____ DATA FOR THIS TASK

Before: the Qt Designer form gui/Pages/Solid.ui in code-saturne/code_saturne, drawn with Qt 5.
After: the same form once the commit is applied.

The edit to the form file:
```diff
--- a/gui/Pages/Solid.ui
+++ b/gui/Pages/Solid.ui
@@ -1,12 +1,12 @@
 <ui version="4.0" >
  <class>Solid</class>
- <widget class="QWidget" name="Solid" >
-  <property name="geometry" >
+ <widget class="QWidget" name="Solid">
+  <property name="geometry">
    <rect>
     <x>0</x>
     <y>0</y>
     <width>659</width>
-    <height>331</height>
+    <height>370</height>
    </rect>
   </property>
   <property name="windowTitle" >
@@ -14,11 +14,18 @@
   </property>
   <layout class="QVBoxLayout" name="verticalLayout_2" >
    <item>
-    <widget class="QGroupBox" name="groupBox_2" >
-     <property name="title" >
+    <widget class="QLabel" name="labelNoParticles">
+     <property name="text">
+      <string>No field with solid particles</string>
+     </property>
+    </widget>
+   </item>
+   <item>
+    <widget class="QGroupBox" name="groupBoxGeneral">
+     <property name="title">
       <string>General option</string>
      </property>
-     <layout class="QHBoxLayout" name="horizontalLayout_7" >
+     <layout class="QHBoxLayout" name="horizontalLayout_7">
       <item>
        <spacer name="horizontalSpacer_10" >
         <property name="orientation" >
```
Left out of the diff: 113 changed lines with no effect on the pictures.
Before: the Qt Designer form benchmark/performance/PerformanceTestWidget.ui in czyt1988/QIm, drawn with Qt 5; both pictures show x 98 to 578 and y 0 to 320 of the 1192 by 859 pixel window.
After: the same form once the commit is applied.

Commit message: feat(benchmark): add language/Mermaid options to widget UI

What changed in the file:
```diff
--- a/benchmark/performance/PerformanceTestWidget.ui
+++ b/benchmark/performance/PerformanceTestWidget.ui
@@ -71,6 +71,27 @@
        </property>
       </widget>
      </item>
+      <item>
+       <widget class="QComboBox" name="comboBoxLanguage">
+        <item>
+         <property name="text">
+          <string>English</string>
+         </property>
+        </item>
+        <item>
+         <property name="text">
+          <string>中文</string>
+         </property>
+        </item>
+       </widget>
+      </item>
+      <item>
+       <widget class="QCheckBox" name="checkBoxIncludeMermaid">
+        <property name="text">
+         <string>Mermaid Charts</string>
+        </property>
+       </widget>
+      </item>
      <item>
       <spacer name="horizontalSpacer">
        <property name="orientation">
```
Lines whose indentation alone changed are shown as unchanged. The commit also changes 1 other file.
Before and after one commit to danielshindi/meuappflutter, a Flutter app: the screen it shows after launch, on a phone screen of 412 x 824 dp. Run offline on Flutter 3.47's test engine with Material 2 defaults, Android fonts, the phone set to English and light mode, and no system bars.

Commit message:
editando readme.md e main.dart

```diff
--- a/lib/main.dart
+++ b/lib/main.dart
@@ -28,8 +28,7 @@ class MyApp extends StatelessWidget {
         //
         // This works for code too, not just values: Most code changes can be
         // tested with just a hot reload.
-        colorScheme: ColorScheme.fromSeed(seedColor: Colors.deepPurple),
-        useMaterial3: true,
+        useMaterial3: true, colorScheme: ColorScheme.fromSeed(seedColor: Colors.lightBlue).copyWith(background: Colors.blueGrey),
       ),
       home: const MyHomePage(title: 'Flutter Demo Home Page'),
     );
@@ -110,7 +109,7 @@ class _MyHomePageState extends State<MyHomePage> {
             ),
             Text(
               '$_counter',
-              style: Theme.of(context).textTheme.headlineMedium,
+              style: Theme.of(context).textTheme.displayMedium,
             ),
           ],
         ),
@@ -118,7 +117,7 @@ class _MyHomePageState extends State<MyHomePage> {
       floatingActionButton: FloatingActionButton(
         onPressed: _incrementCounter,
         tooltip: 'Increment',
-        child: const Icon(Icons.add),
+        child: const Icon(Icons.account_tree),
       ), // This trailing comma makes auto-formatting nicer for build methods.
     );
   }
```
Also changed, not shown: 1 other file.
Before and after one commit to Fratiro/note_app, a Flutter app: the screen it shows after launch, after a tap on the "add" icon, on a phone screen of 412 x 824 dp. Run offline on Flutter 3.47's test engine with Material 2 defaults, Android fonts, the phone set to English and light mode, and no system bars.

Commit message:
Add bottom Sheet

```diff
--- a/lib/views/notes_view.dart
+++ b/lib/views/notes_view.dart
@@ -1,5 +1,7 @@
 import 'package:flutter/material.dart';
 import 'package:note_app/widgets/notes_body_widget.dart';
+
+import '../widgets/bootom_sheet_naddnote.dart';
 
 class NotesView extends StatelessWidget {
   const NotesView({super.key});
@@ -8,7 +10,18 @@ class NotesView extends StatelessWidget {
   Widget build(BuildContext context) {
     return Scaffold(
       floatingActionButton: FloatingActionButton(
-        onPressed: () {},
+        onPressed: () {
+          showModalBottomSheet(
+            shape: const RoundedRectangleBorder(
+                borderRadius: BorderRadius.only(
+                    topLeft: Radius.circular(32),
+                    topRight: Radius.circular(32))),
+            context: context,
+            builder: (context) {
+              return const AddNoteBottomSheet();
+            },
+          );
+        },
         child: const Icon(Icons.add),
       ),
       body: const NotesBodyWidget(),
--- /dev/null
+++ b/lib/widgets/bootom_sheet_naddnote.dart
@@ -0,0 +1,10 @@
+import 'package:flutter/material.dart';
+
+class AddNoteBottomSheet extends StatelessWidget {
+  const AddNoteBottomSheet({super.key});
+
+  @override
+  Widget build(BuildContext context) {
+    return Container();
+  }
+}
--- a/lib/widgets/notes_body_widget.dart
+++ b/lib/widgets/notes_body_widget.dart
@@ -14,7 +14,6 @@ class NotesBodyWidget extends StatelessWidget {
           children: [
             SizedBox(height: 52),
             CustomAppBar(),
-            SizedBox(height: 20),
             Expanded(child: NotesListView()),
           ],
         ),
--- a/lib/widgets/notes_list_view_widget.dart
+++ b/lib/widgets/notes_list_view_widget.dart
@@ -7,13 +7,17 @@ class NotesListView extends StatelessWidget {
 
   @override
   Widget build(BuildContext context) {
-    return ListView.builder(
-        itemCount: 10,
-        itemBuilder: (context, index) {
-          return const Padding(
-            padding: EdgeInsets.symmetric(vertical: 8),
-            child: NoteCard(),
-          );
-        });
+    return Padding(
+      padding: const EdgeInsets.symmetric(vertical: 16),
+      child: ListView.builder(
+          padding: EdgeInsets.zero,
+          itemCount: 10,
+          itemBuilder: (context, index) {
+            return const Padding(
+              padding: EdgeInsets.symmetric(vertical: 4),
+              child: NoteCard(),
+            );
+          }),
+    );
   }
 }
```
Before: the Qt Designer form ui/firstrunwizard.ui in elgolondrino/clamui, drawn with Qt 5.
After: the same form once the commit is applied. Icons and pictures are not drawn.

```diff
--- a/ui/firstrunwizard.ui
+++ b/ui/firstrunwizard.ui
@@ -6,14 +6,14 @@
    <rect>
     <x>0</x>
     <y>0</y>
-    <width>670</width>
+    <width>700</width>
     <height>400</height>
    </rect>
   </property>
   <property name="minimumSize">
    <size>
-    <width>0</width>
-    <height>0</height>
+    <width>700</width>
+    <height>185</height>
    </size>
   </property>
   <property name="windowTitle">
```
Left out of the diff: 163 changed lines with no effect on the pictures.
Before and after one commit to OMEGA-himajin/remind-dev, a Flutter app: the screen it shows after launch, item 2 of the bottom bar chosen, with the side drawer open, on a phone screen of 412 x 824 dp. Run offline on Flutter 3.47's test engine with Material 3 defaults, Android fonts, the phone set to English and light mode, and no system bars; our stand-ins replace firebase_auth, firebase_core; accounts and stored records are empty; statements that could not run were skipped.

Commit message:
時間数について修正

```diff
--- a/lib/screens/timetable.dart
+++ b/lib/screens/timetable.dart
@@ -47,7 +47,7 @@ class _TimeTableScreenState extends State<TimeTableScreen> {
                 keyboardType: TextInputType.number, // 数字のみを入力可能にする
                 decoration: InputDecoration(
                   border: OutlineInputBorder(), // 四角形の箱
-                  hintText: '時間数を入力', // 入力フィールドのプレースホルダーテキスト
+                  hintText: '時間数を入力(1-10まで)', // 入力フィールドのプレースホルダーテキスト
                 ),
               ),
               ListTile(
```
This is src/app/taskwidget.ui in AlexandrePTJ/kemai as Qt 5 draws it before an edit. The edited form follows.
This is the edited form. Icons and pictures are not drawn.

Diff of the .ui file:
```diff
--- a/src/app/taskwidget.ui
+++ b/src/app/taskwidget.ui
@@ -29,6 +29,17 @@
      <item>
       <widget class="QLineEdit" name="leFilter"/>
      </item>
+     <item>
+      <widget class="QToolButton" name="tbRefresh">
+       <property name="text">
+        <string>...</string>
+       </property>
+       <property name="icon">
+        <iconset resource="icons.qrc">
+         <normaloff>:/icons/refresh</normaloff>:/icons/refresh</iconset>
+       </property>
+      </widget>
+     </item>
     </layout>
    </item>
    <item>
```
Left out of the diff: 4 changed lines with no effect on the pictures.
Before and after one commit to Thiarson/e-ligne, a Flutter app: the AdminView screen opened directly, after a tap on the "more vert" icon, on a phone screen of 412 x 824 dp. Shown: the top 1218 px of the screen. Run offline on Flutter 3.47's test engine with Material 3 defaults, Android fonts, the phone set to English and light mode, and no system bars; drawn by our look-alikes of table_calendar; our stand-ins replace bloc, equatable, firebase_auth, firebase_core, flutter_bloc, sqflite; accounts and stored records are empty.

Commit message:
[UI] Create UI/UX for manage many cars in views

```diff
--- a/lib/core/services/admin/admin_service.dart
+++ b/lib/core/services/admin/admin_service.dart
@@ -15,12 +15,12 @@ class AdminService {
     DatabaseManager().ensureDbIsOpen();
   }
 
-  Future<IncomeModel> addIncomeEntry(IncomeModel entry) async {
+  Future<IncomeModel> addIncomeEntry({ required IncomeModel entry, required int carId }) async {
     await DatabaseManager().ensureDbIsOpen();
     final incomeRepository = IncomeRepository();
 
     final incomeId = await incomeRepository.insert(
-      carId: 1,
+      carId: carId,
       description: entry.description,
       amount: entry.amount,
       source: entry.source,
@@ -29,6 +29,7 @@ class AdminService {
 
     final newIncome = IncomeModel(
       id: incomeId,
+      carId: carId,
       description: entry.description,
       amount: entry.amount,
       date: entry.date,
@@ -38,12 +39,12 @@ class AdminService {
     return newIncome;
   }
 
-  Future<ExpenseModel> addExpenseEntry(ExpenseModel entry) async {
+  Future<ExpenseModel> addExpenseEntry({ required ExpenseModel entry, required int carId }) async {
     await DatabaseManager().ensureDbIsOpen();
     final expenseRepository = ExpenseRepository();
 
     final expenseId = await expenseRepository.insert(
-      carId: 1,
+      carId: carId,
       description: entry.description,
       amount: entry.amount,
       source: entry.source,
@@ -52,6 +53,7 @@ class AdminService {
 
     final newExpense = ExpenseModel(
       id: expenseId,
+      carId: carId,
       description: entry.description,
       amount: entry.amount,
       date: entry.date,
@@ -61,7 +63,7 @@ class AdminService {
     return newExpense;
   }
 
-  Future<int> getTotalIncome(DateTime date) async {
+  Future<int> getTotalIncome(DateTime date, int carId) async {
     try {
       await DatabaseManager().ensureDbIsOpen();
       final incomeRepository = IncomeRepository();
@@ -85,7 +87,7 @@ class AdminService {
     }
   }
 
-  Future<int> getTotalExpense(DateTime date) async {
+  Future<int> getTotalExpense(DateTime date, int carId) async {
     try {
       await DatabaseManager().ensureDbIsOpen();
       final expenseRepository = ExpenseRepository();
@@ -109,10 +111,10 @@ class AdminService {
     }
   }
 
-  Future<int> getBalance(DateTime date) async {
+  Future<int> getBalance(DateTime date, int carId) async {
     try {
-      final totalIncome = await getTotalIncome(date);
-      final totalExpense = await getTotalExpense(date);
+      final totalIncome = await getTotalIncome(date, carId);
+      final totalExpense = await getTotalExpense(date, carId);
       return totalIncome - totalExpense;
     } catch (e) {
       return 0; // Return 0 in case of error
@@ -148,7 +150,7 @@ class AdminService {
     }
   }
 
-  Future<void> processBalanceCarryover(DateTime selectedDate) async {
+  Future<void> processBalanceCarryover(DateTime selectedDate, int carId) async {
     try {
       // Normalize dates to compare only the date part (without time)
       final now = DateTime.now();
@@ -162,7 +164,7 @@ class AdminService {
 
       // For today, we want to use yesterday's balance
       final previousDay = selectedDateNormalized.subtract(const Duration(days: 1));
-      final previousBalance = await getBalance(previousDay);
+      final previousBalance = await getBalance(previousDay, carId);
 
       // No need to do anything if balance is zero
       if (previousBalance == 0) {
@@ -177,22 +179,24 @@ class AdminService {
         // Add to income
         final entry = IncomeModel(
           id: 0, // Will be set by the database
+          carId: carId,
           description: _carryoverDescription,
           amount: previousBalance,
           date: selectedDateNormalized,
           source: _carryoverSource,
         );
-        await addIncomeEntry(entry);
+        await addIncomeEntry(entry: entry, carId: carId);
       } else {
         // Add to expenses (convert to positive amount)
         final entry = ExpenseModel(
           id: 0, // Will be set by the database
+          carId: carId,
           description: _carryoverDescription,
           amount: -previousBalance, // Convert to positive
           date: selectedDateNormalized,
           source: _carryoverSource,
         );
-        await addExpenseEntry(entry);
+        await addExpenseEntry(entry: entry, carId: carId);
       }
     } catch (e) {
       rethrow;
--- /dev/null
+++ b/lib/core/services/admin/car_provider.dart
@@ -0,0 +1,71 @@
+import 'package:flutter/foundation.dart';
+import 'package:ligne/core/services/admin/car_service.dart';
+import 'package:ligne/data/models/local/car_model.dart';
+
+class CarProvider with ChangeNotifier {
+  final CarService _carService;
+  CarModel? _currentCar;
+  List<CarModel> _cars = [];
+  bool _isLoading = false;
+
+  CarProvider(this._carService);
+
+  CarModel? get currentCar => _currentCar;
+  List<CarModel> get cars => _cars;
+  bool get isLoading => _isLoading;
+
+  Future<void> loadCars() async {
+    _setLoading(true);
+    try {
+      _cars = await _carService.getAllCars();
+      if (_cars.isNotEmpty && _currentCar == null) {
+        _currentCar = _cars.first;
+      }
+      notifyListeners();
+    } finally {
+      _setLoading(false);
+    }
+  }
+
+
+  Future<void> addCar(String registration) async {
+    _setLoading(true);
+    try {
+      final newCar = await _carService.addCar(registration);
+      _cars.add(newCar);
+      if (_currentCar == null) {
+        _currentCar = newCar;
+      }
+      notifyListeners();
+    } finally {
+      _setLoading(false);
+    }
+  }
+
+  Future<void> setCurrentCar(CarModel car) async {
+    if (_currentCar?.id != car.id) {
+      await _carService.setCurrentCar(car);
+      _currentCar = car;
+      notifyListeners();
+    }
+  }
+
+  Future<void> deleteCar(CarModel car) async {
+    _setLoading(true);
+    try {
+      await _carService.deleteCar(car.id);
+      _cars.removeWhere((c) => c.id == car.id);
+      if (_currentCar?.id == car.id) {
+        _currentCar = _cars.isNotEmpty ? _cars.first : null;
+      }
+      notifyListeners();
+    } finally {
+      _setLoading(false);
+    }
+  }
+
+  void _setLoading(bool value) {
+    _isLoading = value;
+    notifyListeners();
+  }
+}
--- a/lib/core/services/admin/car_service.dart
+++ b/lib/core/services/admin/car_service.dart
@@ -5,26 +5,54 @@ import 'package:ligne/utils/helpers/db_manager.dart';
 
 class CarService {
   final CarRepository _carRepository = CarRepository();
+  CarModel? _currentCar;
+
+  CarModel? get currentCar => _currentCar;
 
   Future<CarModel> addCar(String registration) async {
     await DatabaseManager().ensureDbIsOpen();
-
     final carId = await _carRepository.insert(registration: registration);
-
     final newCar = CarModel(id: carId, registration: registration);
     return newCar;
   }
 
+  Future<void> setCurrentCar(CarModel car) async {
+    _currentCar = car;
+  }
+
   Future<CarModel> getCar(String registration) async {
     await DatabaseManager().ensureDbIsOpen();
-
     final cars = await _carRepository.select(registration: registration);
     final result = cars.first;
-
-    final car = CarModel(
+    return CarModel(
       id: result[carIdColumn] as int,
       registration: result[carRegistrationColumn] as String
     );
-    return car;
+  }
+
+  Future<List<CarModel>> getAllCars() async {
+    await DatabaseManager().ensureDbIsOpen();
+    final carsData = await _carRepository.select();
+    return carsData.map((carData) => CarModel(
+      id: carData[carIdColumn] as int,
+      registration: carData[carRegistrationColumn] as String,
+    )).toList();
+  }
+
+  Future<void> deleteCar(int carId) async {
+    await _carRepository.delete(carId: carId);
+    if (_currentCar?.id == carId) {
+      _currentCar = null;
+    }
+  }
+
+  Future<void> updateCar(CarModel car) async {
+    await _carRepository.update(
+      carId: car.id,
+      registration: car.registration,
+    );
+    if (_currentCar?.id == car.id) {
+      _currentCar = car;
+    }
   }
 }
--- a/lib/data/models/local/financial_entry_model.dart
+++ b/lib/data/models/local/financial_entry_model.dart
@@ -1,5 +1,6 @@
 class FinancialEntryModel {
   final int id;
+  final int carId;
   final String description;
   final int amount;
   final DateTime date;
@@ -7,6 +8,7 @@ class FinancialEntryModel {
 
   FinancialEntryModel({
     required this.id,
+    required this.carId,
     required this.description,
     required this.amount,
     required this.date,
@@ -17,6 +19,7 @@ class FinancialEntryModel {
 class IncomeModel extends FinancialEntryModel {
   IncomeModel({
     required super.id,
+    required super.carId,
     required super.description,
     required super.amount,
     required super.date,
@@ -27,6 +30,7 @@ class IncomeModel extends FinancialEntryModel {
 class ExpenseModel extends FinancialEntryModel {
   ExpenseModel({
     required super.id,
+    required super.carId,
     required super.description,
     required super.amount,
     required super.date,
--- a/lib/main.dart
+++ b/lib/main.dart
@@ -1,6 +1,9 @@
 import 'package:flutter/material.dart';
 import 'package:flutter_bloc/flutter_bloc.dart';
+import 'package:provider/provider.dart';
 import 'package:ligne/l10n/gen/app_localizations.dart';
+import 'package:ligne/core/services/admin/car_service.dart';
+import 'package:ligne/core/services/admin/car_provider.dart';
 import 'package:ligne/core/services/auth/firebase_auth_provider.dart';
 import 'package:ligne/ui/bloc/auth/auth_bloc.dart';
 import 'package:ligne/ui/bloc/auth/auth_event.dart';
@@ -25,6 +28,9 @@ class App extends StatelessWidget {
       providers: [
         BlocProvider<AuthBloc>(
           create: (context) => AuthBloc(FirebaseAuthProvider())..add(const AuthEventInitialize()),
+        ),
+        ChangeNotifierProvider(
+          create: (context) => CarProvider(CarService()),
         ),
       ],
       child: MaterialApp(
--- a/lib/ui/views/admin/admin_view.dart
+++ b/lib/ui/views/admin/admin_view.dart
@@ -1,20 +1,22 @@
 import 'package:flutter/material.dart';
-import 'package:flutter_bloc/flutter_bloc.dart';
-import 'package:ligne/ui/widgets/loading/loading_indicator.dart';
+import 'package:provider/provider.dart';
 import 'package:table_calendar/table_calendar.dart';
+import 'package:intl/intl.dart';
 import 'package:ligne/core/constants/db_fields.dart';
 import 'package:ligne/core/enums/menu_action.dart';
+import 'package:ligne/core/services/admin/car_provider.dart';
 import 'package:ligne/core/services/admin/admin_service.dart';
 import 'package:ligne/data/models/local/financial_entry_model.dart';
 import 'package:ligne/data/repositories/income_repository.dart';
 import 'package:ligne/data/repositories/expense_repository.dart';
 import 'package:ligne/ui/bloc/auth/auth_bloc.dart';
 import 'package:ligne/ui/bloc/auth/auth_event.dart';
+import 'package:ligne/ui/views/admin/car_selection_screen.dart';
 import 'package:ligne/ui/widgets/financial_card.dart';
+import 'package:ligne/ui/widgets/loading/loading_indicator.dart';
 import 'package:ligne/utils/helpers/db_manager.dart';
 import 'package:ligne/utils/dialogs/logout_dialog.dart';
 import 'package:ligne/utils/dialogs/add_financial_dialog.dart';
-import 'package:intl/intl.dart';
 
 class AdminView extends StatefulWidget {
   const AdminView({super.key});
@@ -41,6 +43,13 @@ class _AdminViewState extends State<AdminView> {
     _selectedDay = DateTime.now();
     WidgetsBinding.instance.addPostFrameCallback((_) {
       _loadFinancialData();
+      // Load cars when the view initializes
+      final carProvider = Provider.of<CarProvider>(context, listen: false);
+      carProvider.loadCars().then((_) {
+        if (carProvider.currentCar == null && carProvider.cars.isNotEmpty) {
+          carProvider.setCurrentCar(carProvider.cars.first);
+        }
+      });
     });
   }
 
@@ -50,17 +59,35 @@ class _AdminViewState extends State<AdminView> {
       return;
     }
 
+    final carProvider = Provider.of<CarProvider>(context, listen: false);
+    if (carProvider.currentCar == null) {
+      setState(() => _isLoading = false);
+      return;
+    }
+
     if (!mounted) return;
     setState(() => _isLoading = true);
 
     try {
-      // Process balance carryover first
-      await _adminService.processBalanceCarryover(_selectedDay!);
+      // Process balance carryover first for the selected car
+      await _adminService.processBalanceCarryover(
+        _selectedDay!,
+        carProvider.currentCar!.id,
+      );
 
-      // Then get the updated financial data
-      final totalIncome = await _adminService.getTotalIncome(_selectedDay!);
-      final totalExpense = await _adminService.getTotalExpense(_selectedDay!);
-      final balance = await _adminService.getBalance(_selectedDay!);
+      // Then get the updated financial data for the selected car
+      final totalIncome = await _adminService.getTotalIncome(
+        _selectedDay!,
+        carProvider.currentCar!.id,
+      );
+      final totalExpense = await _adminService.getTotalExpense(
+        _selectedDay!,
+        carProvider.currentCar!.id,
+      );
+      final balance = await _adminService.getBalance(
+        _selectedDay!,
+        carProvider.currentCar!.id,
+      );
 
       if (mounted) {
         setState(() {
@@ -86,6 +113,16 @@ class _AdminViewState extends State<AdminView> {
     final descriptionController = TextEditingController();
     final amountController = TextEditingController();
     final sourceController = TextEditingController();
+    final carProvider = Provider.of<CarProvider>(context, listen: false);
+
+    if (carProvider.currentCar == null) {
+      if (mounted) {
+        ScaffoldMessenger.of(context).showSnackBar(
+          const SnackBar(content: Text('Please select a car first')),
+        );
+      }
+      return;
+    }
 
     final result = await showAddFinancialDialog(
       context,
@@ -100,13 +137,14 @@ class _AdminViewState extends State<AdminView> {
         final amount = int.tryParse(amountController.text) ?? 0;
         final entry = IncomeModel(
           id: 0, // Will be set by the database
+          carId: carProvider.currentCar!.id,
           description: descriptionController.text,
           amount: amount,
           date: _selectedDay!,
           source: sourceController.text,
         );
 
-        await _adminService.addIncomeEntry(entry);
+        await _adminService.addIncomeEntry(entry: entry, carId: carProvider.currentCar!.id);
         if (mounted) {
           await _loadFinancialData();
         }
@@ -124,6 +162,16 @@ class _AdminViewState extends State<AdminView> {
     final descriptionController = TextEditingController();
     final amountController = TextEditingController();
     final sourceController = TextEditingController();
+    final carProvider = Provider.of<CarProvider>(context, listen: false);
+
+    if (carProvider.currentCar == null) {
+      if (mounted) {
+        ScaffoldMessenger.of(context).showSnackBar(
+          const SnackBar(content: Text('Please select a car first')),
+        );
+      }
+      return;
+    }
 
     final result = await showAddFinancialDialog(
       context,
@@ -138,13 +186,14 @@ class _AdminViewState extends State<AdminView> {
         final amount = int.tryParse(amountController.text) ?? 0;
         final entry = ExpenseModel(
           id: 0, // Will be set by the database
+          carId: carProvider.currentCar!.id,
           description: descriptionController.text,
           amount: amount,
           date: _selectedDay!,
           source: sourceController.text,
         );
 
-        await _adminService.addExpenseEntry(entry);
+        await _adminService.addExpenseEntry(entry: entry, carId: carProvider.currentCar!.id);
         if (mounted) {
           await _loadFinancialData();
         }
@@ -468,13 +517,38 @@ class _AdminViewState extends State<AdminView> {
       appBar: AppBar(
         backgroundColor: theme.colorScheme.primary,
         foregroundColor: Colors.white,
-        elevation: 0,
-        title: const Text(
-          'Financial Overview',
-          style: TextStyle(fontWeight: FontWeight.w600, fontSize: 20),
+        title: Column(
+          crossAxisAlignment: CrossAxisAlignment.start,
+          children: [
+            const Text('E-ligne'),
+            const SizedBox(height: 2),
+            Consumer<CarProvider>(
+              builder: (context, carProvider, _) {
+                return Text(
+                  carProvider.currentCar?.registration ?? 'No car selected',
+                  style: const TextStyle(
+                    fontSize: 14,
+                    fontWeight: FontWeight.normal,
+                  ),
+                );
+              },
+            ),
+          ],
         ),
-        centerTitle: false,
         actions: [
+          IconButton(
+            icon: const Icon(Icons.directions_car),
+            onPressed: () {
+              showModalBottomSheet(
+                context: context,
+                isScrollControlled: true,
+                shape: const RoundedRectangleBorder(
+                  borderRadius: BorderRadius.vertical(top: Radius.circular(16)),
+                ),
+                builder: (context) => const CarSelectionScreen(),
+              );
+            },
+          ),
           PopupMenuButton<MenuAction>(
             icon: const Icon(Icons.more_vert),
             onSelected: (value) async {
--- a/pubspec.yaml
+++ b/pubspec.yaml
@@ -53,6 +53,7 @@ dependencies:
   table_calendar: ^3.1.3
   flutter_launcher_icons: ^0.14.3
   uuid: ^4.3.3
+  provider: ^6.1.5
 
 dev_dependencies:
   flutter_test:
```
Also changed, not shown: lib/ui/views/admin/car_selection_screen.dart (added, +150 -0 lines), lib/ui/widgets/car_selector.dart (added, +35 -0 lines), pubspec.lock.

________

Please give only the number of lines above that contain the word "expenseRepository".

3